ASSIGNMENT ▸
Could you copy every record below exactly, leaving out the pictures?

━━ INPUT DATA

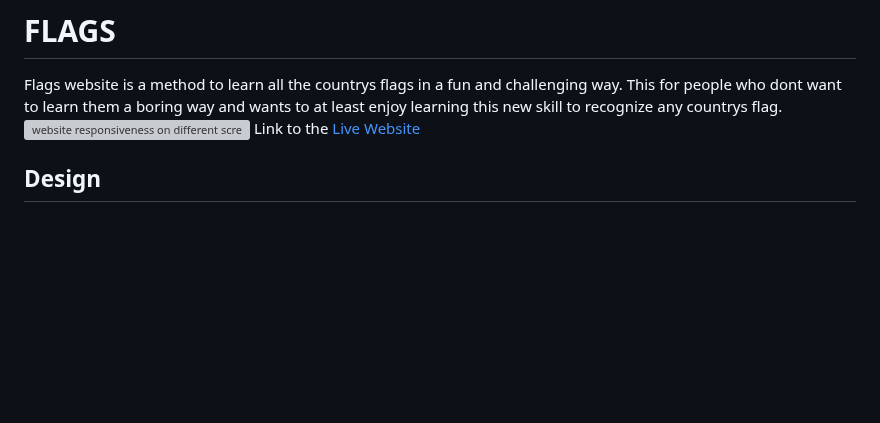
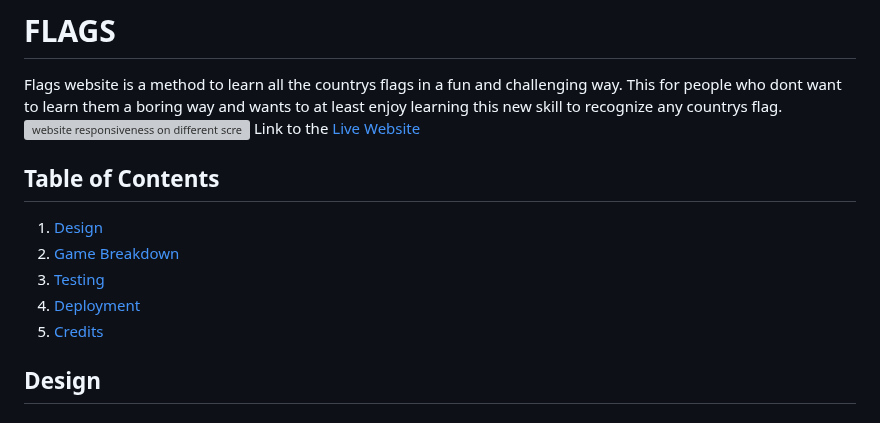
Before and after one commit to HaashimH1/Deploma2, a Markdown page: README.md, the part around the change. GitHub-like rendering; blank space fills up the shorter version; grey boxes are pictures that could not be loaded.

Commit message:
feat: table of contents in README

```diff
--- a/README.md
+++ b/README.md
@@ -2,6 +2,15 @@
 Flags website is a method to learn all the countrys flags in a fun and challenging way. This for people who dont want to learn them a boring way and wants to at least enjoy learning this new skill to recognize any countrys flag.
 ![website responsiveness on different screens](assets/images/README_images/readme1.png)
 Link to the [Live Website](https://haashimh1.github.io/Deploma2/)
+
+
+## Table of Contents
+
+1. [Design](#design)
+2. [Game Breakdown](#game-breakdown)
+3. [Testing](#testing)
+4. [Deployment](#deployment)
+5. [Credits](#credits)
 
 ## Design
 ### Colour Scheme
```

━━━━

RESPONSE BOX ▸
Before and after one commit to HaashimH1/Deploma2, a Markdown page: README.md, the part around the change. GitHub-like rendering; blank space fills up the shorter version; grey boxes are pictures that could not be loaded.

Commit message:
feat: table of contents in README

```diff
--- a/README.md
+++ b/README.md
@@ -2,6 +2,15 @@
 Flags website is a method to learn all the countrys flags in a fun and challenging way. This for people who dont want to learn them a boring way and wants to at least enjoy learning this new skill to recognize any countrys flag.
 ![website responsiveness on different screens](assets/images/README_images/readme1.png)
 Link to the [Live Website](https://haashimh1.github.io/Deploma2/)
+
+
+## Table of Contents
+
+1. [Design](#design)
+2. [Game Breakdown](#game-breakdown)
+3. [Testing](#testing)
+4. [Deployment](#deployment)
+5. [Credits](#credits)
 
 ## Design
 ### Colour Scheme
```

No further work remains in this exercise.